We at Schneider, along with everyone else, have spent time trying to understand the impact of IoT. It seems most people at this point recognize the value of having devices and data. Of course, Schneider wants to provide infrastructure to support this ecosystem.
As a global energy management leader, Schneider is devoted to ensuring data centers and the emerging hybrid cloud ecosystems are robust. Our industry will handle whatever the future of IoT demands and it will demand plenty. There are varying estimates but one I saw said humans will have 20.8 billion connected things by 2020. This is advanced technology and it comes with big time expectations.
We also believe there is a generational change in expectations of availability of IT applications.
However, like any innovative technology, there are bound to be areas of overreach.
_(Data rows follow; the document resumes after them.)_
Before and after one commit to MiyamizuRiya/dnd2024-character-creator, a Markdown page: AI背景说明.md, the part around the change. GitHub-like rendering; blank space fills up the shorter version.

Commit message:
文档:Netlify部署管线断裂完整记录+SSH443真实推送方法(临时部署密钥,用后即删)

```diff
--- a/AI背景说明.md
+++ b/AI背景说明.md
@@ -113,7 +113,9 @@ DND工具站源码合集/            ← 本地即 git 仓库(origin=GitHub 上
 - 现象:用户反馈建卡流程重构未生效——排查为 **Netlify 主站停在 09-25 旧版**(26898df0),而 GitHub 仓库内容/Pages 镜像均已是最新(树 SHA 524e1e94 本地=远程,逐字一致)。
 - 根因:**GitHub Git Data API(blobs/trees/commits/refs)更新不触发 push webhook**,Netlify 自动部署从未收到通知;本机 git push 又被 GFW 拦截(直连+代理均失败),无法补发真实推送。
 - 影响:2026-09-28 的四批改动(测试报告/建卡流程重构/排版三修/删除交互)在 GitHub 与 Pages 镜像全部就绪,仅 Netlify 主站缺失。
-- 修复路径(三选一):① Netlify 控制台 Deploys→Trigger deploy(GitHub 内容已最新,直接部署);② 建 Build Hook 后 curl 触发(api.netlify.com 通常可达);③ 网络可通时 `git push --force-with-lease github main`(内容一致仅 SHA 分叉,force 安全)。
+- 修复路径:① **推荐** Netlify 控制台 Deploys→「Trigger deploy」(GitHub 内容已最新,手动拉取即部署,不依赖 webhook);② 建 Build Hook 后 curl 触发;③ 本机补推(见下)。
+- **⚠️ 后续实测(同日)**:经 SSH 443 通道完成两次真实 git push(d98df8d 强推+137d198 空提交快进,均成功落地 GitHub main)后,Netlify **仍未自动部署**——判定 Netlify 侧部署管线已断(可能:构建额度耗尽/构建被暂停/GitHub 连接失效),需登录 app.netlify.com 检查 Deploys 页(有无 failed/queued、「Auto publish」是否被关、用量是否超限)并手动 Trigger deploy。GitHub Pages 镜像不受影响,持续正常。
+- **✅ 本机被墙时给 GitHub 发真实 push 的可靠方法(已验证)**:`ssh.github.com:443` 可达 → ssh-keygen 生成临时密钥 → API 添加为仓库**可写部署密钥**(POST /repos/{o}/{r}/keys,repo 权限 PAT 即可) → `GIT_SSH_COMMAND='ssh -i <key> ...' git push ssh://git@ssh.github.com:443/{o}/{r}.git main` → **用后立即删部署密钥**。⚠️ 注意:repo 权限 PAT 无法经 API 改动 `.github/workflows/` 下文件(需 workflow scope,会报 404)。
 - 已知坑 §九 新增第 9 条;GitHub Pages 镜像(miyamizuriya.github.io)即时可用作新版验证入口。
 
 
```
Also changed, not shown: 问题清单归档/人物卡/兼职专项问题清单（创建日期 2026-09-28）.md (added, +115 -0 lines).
So, we did a little research on connected products and discovered some interesting devices.
Some self-absorbed self-reflection
When we started this project someone on my staff asked me about my Garmin watch. Did I like it?
A bit of history . . .
Like many others, I like to run. According to my Garmin Connect file, the first run I registered was on September 26, 2009 (with a Forerunner 405 in case you are interested). At the time, I only used the watch when I ran – the rest of the time it sat idle. But gradually, I felt like I was getting sucked into what I call the Garmin Vortex. By that I mean: if I wasn’t wearing my watch and a heart strap then maybe the run didn’t really happen. Like the proverbial “If a tree falls in the woods and no one hears, did it make any noise?” . . . if one goes for a run and Garmin doesn’t see it, did one really run?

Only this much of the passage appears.